With Trump removed from the CPAC survey, DeSantis easily lapped the field with a staggering 43 percent. His closest challenger, South Dakota Gov. Kristi Noem, barely broke double digits, at 11 percent. The sharp rise of the DeSantis movement complicates an already difficult electoral math for Trump, who would face the real risk of losing Florida — now his adopted home state — to a governor whose approval rating far outperforms not only Trump’s, but every other GOP elected official in Florida.

While CPAC represents only one flank of the enduring Republican base, it is a crucial one. An unknown portion of rank-and-file Republican voters left the party following the Capitol attacks, and that Great Defection had the perverse effect of strengthening far-right control of the party at a critical moment. With moderates fleeing and critical voices like Sens. Pat Toomey of Pennsylvania and Ben Sasse of Nebraska rebuked and censured by their state parties for supporting impeachment, MAGA advocates once stuck with Trump now have an overflowing buffet of ideologically aligned candidates from which to choose.

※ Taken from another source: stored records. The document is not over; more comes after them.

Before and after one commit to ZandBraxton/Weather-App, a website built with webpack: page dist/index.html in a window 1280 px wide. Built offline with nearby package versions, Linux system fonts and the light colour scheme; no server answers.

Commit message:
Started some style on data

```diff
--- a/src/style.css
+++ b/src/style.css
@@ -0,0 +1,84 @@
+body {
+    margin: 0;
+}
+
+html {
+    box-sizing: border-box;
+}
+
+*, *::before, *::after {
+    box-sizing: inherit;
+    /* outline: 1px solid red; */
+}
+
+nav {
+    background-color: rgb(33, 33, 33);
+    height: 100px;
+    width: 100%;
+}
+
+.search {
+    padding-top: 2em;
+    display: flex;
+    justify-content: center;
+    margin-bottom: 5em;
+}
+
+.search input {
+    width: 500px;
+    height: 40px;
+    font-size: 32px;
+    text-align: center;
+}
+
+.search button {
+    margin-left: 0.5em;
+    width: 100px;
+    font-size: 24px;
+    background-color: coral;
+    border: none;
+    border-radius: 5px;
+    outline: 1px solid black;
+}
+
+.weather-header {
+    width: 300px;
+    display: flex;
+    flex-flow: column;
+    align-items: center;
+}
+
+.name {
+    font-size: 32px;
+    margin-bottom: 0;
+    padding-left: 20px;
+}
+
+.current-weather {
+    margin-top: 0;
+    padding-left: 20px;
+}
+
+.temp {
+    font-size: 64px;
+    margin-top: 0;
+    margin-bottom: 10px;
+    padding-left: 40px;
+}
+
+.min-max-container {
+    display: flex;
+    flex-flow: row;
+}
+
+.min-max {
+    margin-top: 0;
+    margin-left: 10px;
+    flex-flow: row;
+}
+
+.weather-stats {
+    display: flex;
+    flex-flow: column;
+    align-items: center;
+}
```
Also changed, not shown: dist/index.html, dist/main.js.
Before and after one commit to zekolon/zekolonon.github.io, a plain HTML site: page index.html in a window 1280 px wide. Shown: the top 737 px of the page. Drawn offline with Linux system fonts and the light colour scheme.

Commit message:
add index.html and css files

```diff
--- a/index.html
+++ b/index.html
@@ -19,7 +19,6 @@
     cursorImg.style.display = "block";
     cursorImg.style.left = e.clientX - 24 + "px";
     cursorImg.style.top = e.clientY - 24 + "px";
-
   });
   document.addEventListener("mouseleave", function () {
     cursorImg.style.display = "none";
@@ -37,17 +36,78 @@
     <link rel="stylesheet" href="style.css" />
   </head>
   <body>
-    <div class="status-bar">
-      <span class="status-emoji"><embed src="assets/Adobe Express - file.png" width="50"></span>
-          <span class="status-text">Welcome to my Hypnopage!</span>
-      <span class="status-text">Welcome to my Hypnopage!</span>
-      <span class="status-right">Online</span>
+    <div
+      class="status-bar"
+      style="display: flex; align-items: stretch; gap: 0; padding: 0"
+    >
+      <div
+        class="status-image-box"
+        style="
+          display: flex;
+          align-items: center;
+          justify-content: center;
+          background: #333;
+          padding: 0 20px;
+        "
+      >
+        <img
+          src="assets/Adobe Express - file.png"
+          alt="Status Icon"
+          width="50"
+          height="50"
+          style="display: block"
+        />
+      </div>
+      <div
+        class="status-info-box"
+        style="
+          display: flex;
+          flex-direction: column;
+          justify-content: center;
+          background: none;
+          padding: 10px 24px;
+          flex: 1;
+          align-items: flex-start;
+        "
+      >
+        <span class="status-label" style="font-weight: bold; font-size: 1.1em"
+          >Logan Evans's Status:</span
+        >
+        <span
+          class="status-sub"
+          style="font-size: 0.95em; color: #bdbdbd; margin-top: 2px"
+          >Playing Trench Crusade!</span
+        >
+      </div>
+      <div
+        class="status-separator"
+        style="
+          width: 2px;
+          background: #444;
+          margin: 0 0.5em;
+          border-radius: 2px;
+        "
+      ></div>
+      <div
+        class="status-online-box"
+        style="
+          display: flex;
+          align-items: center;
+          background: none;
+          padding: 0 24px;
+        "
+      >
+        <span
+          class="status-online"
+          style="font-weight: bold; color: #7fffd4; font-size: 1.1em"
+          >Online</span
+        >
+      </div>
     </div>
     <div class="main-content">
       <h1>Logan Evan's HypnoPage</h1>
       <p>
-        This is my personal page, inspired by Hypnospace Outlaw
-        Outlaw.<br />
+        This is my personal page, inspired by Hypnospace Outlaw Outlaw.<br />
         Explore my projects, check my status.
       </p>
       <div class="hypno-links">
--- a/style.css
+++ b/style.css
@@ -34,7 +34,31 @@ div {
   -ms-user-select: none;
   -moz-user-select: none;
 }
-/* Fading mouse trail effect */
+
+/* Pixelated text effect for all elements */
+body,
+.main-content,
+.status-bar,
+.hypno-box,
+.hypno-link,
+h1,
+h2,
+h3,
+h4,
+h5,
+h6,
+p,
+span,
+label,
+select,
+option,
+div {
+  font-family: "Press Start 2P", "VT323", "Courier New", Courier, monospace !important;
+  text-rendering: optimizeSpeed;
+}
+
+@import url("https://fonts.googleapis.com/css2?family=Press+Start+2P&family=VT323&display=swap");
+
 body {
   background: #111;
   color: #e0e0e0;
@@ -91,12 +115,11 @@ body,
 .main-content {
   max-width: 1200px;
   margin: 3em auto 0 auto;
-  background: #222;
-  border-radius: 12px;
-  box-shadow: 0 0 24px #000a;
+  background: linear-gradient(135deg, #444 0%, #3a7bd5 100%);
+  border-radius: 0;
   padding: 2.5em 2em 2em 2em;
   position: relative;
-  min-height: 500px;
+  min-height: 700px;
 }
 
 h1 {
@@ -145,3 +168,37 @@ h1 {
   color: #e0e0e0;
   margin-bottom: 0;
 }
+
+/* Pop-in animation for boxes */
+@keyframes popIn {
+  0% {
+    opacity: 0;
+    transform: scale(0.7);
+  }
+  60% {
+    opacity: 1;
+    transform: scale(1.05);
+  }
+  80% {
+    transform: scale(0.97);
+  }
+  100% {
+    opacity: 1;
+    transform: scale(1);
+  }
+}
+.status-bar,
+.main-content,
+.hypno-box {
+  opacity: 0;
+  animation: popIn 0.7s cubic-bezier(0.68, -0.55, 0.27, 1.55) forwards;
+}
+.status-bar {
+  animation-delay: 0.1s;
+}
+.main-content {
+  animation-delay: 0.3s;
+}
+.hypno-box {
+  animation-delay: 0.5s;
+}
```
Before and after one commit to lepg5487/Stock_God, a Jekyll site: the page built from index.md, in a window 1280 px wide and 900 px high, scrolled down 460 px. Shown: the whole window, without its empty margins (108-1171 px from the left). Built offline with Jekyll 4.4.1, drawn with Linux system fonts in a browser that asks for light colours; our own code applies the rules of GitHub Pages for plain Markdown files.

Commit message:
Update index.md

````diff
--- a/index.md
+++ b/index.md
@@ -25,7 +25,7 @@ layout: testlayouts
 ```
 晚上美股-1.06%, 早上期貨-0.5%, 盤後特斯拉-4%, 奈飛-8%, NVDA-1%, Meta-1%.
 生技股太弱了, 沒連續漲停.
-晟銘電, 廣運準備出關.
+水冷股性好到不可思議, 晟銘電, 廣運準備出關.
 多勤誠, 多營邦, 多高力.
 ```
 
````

And given that his electoral defeat resulted in the former president facing an impeachment charge of inciting an insurrection, even the unrepentant Trump might have second thoughts about entering the 2024 race when candidates like DeSantis are actively transforming his movement into more concrete action. And Trump’s declining popularity indicates that what Republican voters find unpalatable is Trump himself.

DeSantis is positioned to burnish his conservative credentials in the upcoming state legislative session. A recent survey of Florida political experts — more than half of whom are Republicans and a quarter Democrats — expect DeSantis to come away from the session with big victories on red-meat GOP proposals like an anti-rioting bill targeting liberal groups like Black Lives Matter and new voter suppression legislation. With the votes to pass any legislation they want, DeSantis and Florida Republicans can credibly claim to be a more effective, less distracting version of Trump.

Trump will remain a vengeful voice within the GOP even if he forgos a third campaign for the White House. But having made their performative point in elevating Trump to the presidency in 2016, Republican voters may now want to prove that Trumpism can produce lasting policies that reshape American life. Unfortunately for a man who billed himself as a legendary dealmaker, Trump failed to enshrine his voters’ values into sweeping law, and that failure now has the movement he energized quietly weighing its options.